Funerals Don't Have to Break the Bank

Funerals Don't Have to Break the Bank

The COVID-19 pandemic has been accompanied by news stories bemoaning the plight of funeral homes struggling to keep up with increased demand. But little attention is paid to alternatives that can save consumers’ precious resources without sacrificing the closure and solace that a farewell ceremony provides.

The simplest solution is to eliminate the funeral home and bring back a tradition as old as humanity – a simple at-home service followed by cremation, green burial, whole body donation or other alternatives to embalming and burial.

Many people think that a funeral requires a funeral home. But, as an Oregon family recently discovered, that’s not the case.

When her four-year-old son, Max, died in an accident, Keelia Carver resisted having his body taken to a funeral home. She wanted him at home, where she could kiss him, comb his hair, dress him and say goodbye slowly. At first, she met with resistance. The medical examiner didn’t think it was legal.

With a little research, she found that Oregon law does not require that a funeral director or a funeral home be involved when someone dies.

In the end, Max was buried at home on the family’s ranch after a funeral in the family home. A funeral director helped with the process, mostly because no one else knew the proper procedures, according to an account in USA Today.

Funeral home not required

To help other families facing similar situations, Carver and a team of volunteers have started a website, Oregon Funeral Resources & Education, that contains detailed information on the steps necessary to conduct a funeral and, if desired, a burial at home. Keep in mind that the site deals with Oregon law. The laws in your state may vary, although no state requires a funeral home to be in charge of funerals and burials.

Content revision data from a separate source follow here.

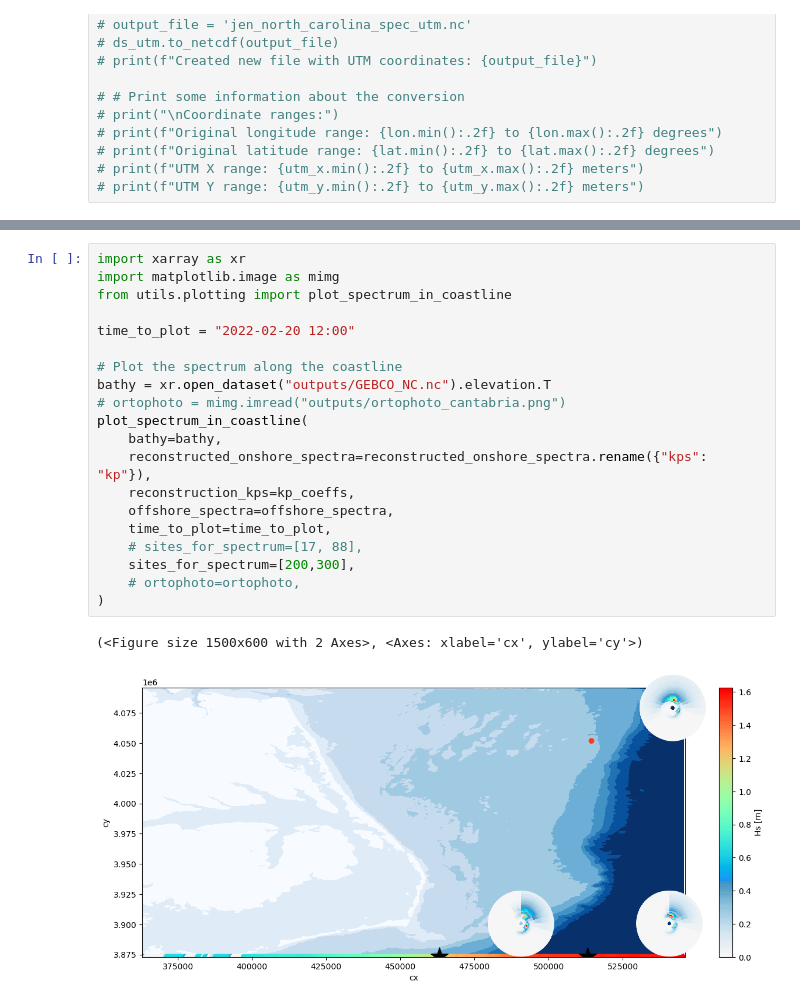
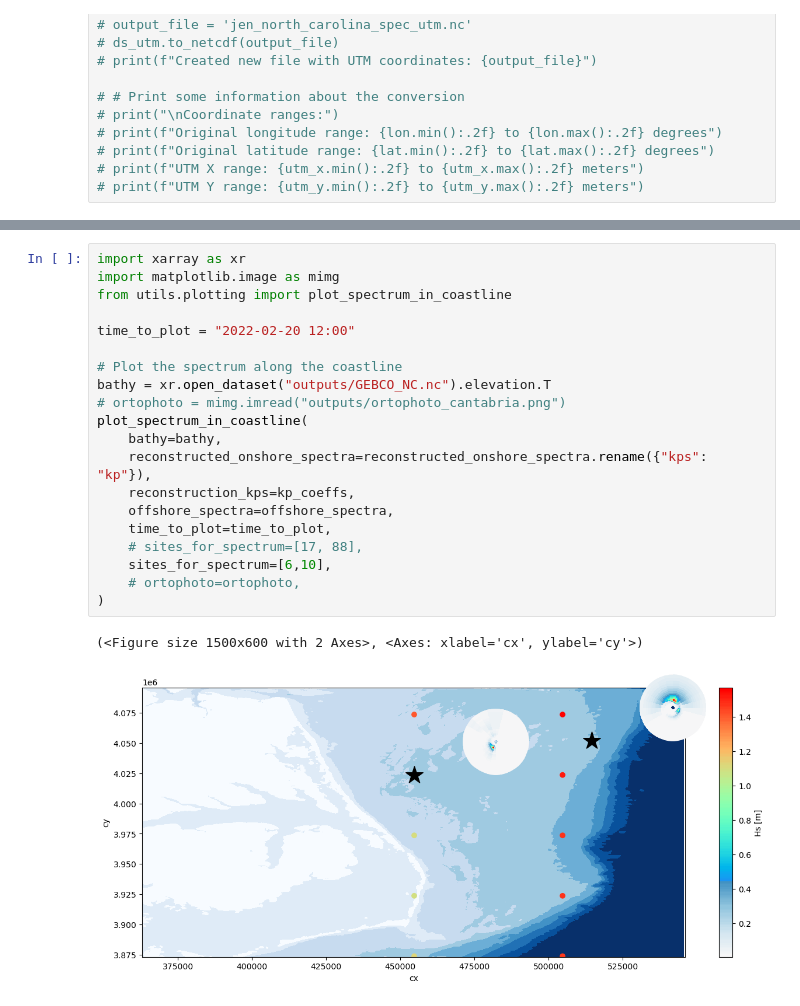
Before and after one commit to JenMontano/BlueMath, a Jupyter notebook: methods/hybrid_downscaling/additive/BinWaves/BinWaves_Reconstruction.ipynb, the cells around one changed output, grey strips where cells are left out. Drawn from its saved outputs; the diff is of its cells as text.

```diff
--- a/methods/hybrid_downscaling/additive/BinWaves/BinWaves_Reconstruction.ipynb
+++ b/methods/hybrid_downscaling/additive/BinWaves/BinWaves_Reconstruction.ipynb
@@ -217,26 +217,26 @@ Data variables:
 # %%
 import xarray as xr
 import matplotlib.image as mimg
 from utils.plotting import plot_spectrum_in_coastline
 
 time_to_plot = "2022-02-20 12:00"
 
 # Plot the spectrum along the coastline
 bathy = xr.open_dataset("outputs/GEBCO_NC.nc").elevation.T
 # ortophoto = mimg.imread("outputs/ortophoto_cantabria.png")
 plot_spectrum_in_coastline(
     bathy=bathy,
     reconstructed_onshore_spectra=reconstructed_onshore_spectra.rename({"kps": "kp"}),
     reconstruction_kps=kp_coeffs,
     offshore_spectra=offshore_spectra,
     time_to_plot=time_to_plot,
     # sites_for_spectrum=[17, 88],
-    sites_for_spectrum=[200,300],
+    sites_for_spectrum=[6,10],
     # ortophoto=ortophoto,
 )
 # %% [output]
 (<Figure size 1500x600 with 2 Axes>, <Axes: xlabel='cx', ylabel='cy'>)
-[figure, old version]
+[figure, new version]
 # %%
 import matplotlib.pyplot as plt
 
```
Also changed, not shown: parts of 4 cells of this notebook, 3 other files.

In Oregon, as in most states, families may conduct any of the tasks usually performed by a funeral home other than embalming, which isn’t required in most cases. Instead of turning their loved ones over to funeral homes, families can bathe and dress the deceased, file a death certificate and make arrangements for burial or cremation.

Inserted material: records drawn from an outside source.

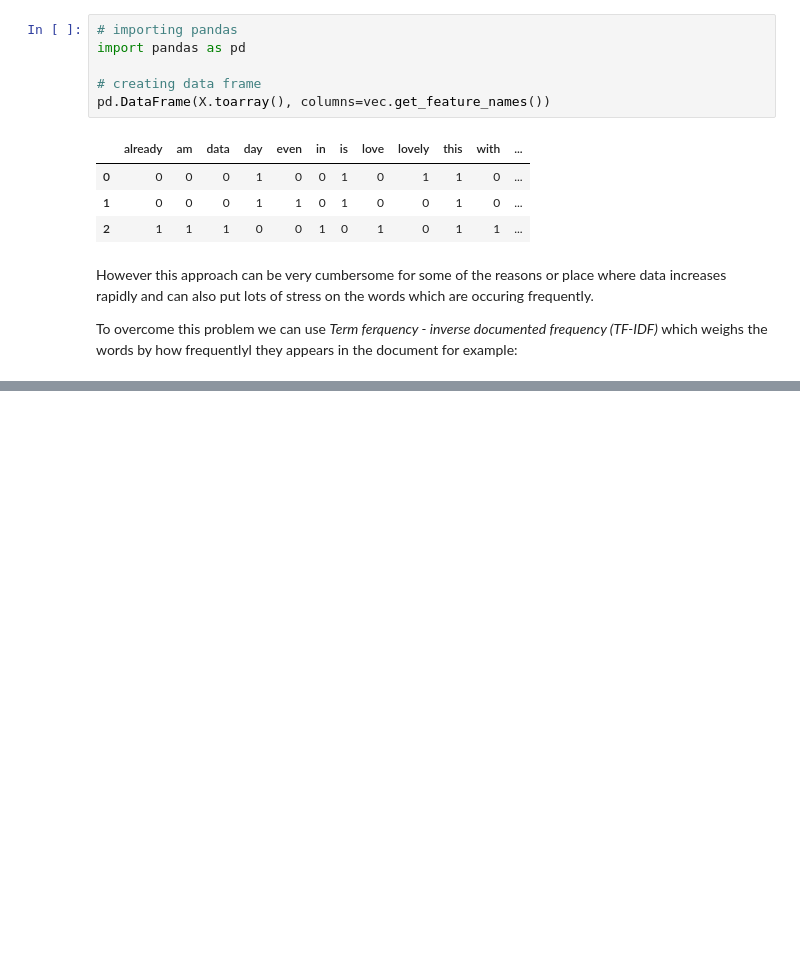
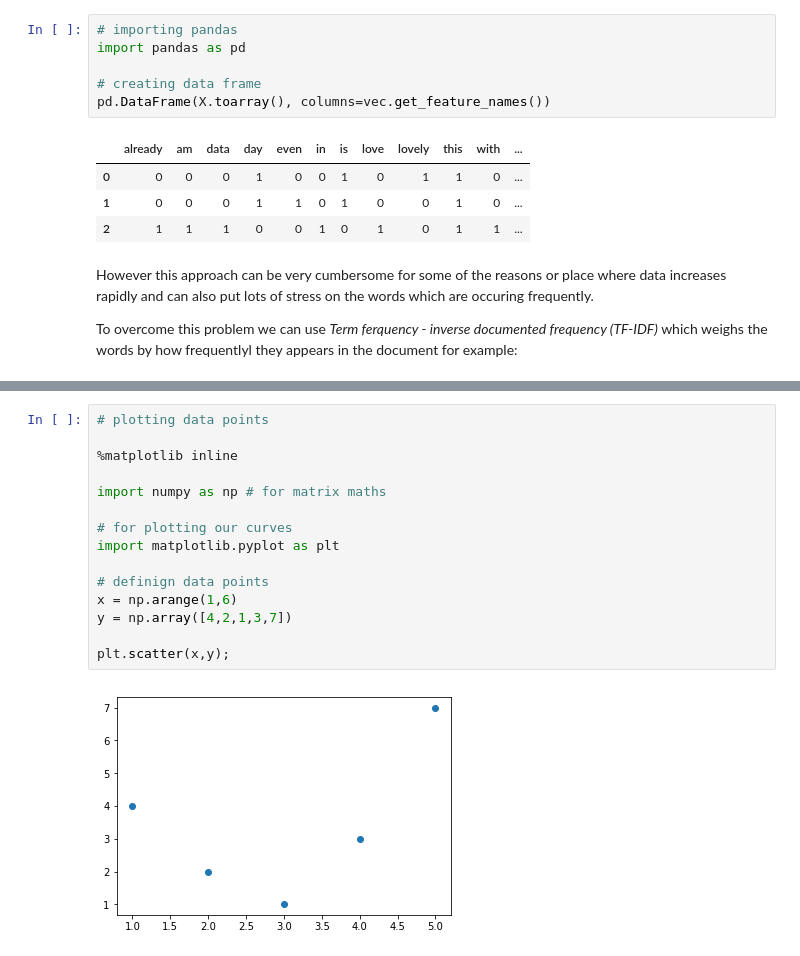
Before and after one commit to sandy1999/Sklearn-Essentials, a Jupyter notebook: Feature Engineering.ipynb, the cells around one changed output, grey strips where cells are left out. Cells and saved outputs as stored; diff of their text form; blank space fills up the shorter version.

```diff
--- a/Feature Engineering.ipynb
+++ b/Feature Engineering.ipynb
@@ -122,0 +129,17 @@ pd.DataFrame(X.toarray(), columns=vec.get_feature_names())
+# %%
+# plotting data points
+
+%matplotlib inline
+
+import numpy as np # for matrix maths
+
+# for plotting our curves
+import matplotlib.pyplot as plt
+
+# definign data points
+x = np.arange(1,6)
+y = np.array([4,2,1,3,7])
+
+plt.scatter(x,y);
+# %% [output]
+[figure, added]
```
Also changed, not shown: parts of 7 cells of this notebook.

They can hold a visitation or wake at home. Bodies generally will remain in good condition for several days after death as long as they are kept cool after being cleaned and dressed. Dry ice can be used to help slow deterioration.

While this may sound strange to many people today, home funerals were the norm in much of the country, especially in rural areas. The practice of embalming began during the Civil War, when the army found itself having to ship thousands of bodies home to grieving families. Embalming helped preserve the bodies and made them more presentable for funeral services. So rather than being something new, home funerals are actually a return to the past, to how things were before death became commercialized.

The Carver family’s experience is being replicated around the country, and a non-profit association has been formed to support it. The National Home Funeral Alliance (NHFA) provides information and resources for families wanting to play a greater role in caring for their loved ones after their death.

“Home funerals invite family, friends, and community into an authentic and healing after-death care experience in a safe and familiar place, with care performed by loving hands. Families choosing home funerals express gratitude for the intimacy, connection, and sense of purpose that results from this organic and timeless practice,” the association’s website says. “Taking the time out of our busy schedules to truly tend to the lives of those around us and be present to the loss begins the journey to healing.”

The NHFA is also organizing — and providing referrals to — a new type of funeral director, known as “home funeral guides.” Unlike professional funeral directors who take charge of the body soon after death and control the rest of the process, the guides basically assist and advise families who want to provide final care to their loved one.

Portions of this article originally appeared at Reprinted with permission.